>>>

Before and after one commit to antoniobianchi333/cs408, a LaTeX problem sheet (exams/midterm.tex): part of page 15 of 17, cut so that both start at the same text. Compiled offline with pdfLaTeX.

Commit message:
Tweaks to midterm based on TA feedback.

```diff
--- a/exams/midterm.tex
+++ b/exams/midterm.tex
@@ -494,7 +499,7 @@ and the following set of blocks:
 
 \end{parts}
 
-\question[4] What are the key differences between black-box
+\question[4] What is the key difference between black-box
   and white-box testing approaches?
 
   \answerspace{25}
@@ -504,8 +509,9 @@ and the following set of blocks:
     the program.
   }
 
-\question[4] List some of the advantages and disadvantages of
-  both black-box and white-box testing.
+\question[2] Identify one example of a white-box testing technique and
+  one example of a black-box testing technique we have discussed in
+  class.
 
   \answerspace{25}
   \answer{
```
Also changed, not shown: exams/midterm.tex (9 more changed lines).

<<<
>>>

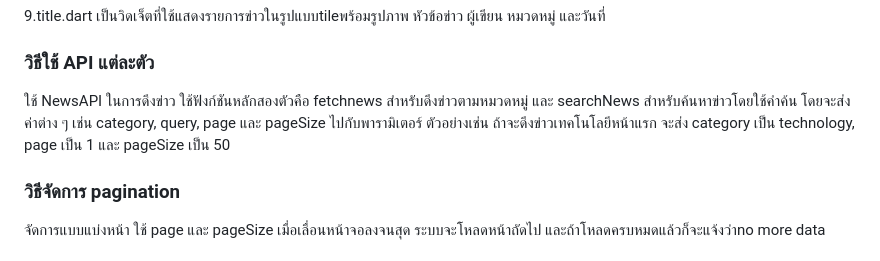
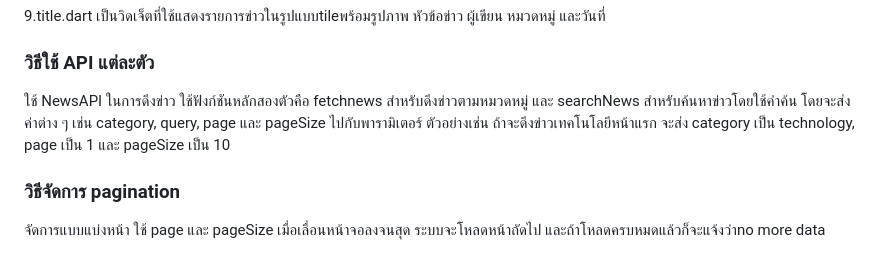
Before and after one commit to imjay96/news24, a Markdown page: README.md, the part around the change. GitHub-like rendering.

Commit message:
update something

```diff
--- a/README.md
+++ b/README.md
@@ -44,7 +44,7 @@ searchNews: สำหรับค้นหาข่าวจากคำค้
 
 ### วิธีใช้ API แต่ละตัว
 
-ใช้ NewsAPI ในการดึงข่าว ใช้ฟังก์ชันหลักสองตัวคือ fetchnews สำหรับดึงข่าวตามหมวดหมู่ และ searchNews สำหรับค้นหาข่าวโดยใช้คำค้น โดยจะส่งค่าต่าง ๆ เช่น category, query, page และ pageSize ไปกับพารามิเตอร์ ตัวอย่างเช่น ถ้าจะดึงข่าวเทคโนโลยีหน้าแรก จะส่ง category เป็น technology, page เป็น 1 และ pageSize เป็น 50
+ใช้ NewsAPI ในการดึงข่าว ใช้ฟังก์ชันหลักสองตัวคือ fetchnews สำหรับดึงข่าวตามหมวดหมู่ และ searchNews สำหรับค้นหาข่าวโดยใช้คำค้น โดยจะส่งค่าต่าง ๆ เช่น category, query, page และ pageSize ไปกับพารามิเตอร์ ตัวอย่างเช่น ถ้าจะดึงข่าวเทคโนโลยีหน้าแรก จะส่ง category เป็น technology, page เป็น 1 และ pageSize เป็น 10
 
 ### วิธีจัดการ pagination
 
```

<<<
>>>

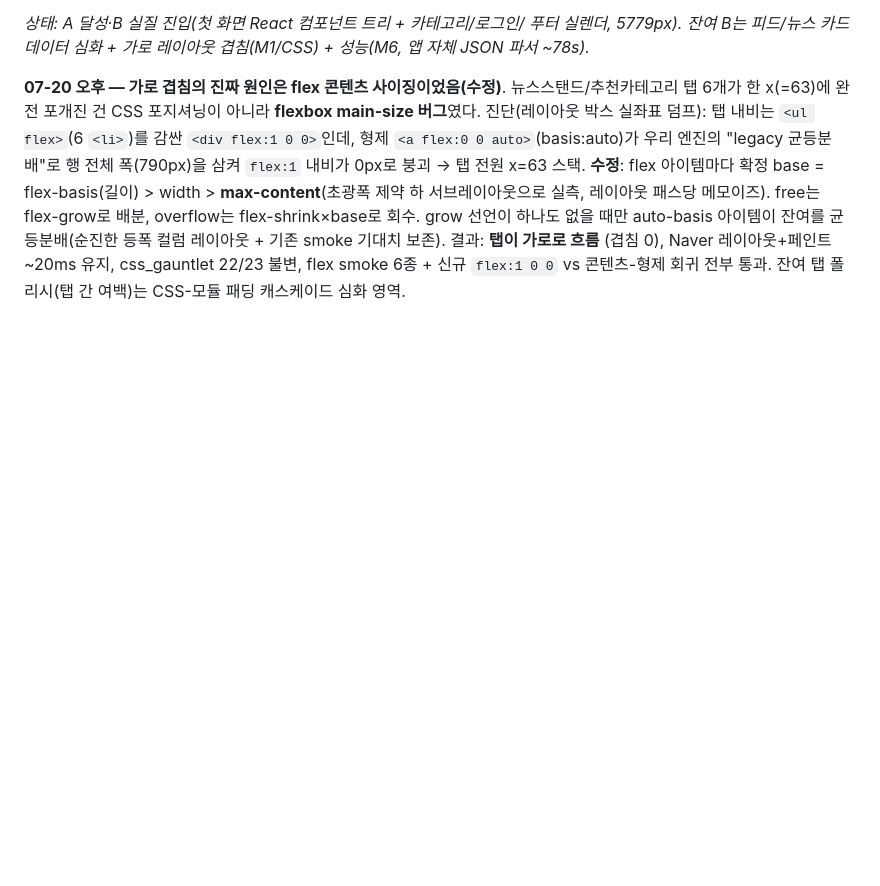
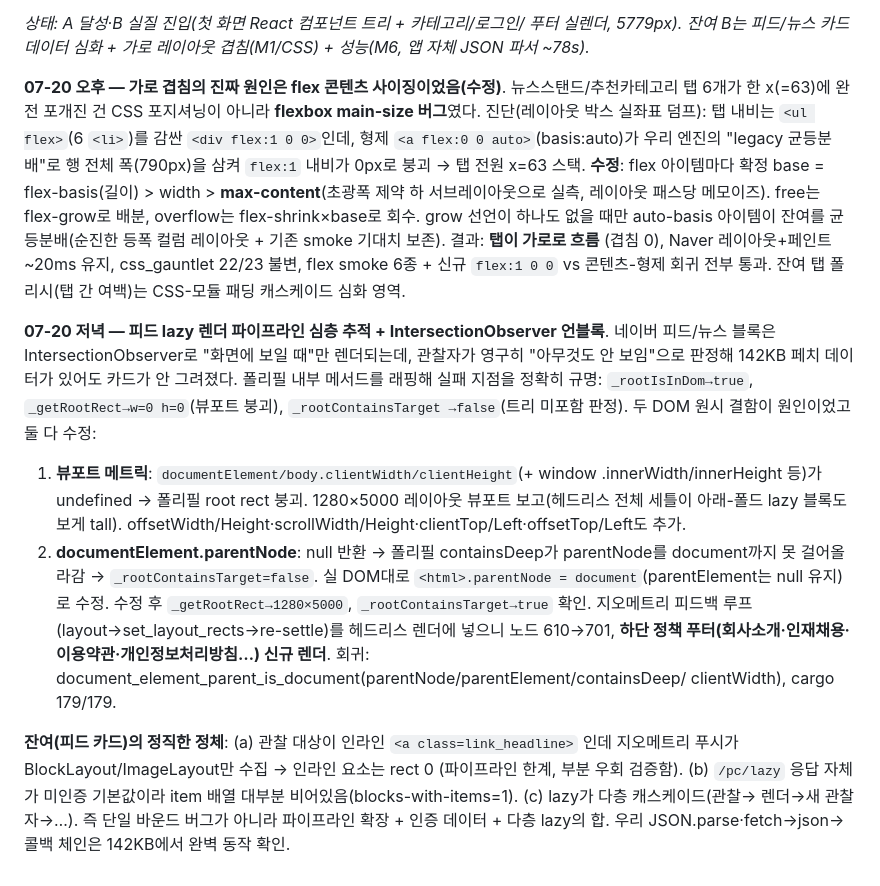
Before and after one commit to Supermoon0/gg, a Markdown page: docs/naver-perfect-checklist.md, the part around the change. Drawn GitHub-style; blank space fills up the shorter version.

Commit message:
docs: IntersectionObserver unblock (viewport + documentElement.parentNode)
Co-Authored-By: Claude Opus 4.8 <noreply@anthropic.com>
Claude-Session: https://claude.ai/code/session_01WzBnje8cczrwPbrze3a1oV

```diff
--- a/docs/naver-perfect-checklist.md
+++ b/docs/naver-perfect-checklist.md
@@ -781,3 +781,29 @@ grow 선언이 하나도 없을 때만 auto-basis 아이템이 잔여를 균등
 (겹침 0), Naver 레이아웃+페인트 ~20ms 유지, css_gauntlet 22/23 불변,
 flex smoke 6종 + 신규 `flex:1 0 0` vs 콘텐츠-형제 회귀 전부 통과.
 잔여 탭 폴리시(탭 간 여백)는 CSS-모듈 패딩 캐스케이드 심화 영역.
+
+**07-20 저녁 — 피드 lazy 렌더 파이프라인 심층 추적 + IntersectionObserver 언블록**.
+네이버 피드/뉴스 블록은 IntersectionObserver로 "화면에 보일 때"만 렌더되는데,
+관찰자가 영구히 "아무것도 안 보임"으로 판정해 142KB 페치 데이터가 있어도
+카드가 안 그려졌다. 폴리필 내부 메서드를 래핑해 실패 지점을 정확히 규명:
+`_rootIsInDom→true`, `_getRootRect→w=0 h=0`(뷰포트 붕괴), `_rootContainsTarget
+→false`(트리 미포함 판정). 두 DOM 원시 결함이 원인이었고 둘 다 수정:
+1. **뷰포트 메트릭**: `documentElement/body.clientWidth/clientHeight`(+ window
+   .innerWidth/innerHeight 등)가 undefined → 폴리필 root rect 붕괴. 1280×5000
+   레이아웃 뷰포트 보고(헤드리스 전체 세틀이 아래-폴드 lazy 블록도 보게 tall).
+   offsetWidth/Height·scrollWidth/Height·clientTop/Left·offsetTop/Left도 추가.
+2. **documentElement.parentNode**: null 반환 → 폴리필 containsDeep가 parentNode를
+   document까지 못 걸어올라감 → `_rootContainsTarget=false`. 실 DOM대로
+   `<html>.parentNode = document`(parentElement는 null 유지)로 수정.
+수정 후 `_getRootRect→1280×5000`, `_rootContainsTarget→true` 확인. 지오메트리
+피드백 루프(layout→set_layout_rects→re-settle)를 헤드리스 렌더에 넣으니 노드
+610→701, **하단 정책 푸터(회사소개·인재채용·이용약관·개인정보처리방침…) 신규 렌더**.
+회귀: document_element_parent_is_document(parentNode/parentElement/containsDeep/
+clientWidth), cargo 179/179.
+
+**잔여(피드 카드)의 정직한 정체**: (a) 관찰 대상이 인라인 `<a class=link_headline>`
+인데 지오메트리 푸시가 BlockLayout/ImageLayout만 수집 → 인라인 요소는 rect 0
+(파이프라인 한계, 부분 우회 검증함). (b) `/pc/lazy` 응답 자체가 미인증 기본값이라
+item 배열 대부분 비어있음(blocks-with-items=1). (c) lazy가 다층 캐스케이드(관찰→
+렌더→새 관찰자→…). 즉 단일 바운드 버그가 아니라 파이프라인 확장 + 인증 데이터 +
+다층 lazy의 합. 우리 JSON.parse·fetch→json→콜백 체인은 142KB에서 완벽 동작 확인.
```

<<<

■ **DIRECTIONS**
Your answer should be the lines above, from the line containing "Before and after one commit to antoniobianchi333/cs408, a" up to and including the line containing "Also changed, not", reproduced exactly and with nothing else.

■ **WRITTEN ANSWER**
Before and after one commit to antoniobianchi333/cs408, a LaTeX problem sheet (exams/midterm.tex): part of page 15 of 17, cut so that both start at the same text. Compiled offline with pdfLaTeX.

Commit message:
Tweaks to midterm based on TA feedback.

```diff
--- a/exams/midterm.tex
+++ b/exams/midterm.tex
@@ -494,7 +499,7 @@ and the following set of blocks:
 
 \end{parts}
 
-\question[4] What are the key differences between black-box
+\question[4] What is the key difference between black-box
   and white-box testing approaches?
 
   \answerspace{25}
@@ -504,8 +509,9 @@ and the following set of blocks:
     the program.
   }
 
-\question[4] List some of the advantages and disadvantages of
-  both black-box and white-box testing.
+\question[2] Identify one example of a white-box testing technique and
+  one example of a black-box testing technique we have discussed in
+  class.
 
   \answerspace{25}
   \answer{
```
Also changed, not shown: exams/midterm.tex (9 more changed lines).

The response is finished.